Determination of Risk Factors Associated with the Failure of 12 Weeks of Direct-Acting Antiviral Therapy in Patients with Hepatitis C: A Prospective Study


Direct-acting antivirals (DAAs) have significantly improved the efficacy and tolerability of the treatment of hepatitis C virus (HCV). However, studies conducted on actual patients with the aim of predicting the risk associated with treatment failure are lacking.


Our study enrolled 334 new HCV patients and assessed the effectiveness of treatment and predicted the risk of failure to achieve sustained virological response (SVR) by developing a multiple logistic model. Our study compared the variables between the two groups, those who did (group 0, ) and did not achieve SVR (group 1, ).
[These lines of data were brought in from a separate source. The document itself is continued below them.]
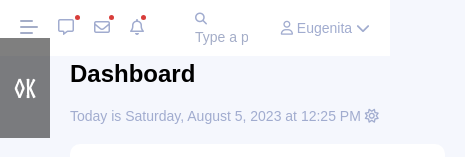
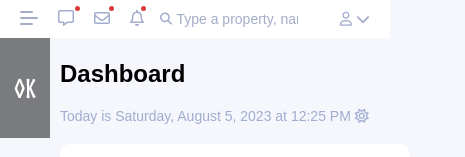
Before and after one commit to Barister/odin-dashboard, a plain HTML site: page index.html in a window 390 px wide. Shown: the top 157 px of the page, 465 px wide, since content can reach past the window. Drawn offline with nearby package versions, Linux system fonts and the light colour scheme.

Commit message:
Try to fix mobile view issue

```diff
--- a/css/style.scss
+++ b/css/style.scss
@@ -51,6 +51,7 @@ body {
 .header {
    position: fixed;
    width: 100%;
+
    grid-area: header;
    background-color: #fff;
    display: grid;
@@ -58,9 +59,13 @@ body {
    align-items: center;
    padding: 10px 0;
    z-index: 10;
+   @media (max-width: 500px) {
+      grid-template-columns: 160px 4fr minmax(70px, 1fr);
+   }
    &__menu {
       padding: 0 20px;
       align-self: center;
+
    }
 
    &__list {
@@ -96,11 +101,14 @@ body {
       justify-self: start;
       width: 100%;
       padding-left: 20px;
+      @media (max-width: 500px) {
+         padding-left: 0px;
+      }
       & label {
          width: 100%;
       }
       & input {
-         width: 89%;
+         width: 85%;
          border: none;
          color: #a4adc8;
          font-size: 1.4rem;
@@ -119,6 +127,11 @@ body {
       font-size: 1.4rem;
       justify-self: end;
       padding: 0 20px 0 0;
+      & span {
+         @media (max-width: 500px) {
+            display: none;
+         }
+      }
    }
 }
 
@@ -277,7 +290,9 @@ body {
    font-size: 1.4rem;
    //height: calc(100vh - 38px);
    width: min(1200px, 100%);
-
+   @media (max-width: 500px) {
+      padding: 20px 0px 20px 10px;
+   }
    &__header {
       display: flex;
       justify-content: space-between;
@@ -305,7 +320,9 @@ body {
       grid-template-columns: repeat(auto-fill, minmax(375px, 1fr));
       grid-template-rows: repeat(auto-fit, minmax(10%, 1fr));
       gap: 10px;
-
+      @media (max-width: 500px) {
+         grid-template-columns: repeat(auto-fill, minmax(350px, 1fr));
+      }
    }
 
    &__summary {
```
Also changed, not shown: index.html (+1 -17 lines), css/style.css.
The cure rate of HCV at 12th week in our study was 71.56%. We found that advanced cirrhosis, HCV genotype, HBV coinfection, rapid virological response (RVR), fibrosis index (FIB-4) score, serum levels of AST, ALP, hemoglobin, and viral load before treatment were prognostic factors associated with rate of failure to achieve SVR at week 12 of DAA therapy. In the multiple logistic model, eight significant predictors including advanced cirrhosis status, HCV genotype, RVR, AST/ALP levels, FIB-4 score, and viral load before treatment predicted the risk of failure with excellent model performance (area under the receiver operating characteristic curve (AUCROC) [95% CI] =0.986 (0.971-0.999)). RVR and advanced cirrhosis were the two strongest predictors with odd ratios (95% CI) =9.72 (2.8, 39.28) and 51.54 (6.39, 139.82), respectively.


The multiple logistic regression model included significant factors to estimate the probability of failure to achieve SVR, which could improve HCV treatment strategy.

Auteur(s) : Phuong Nguyen T. T., & al.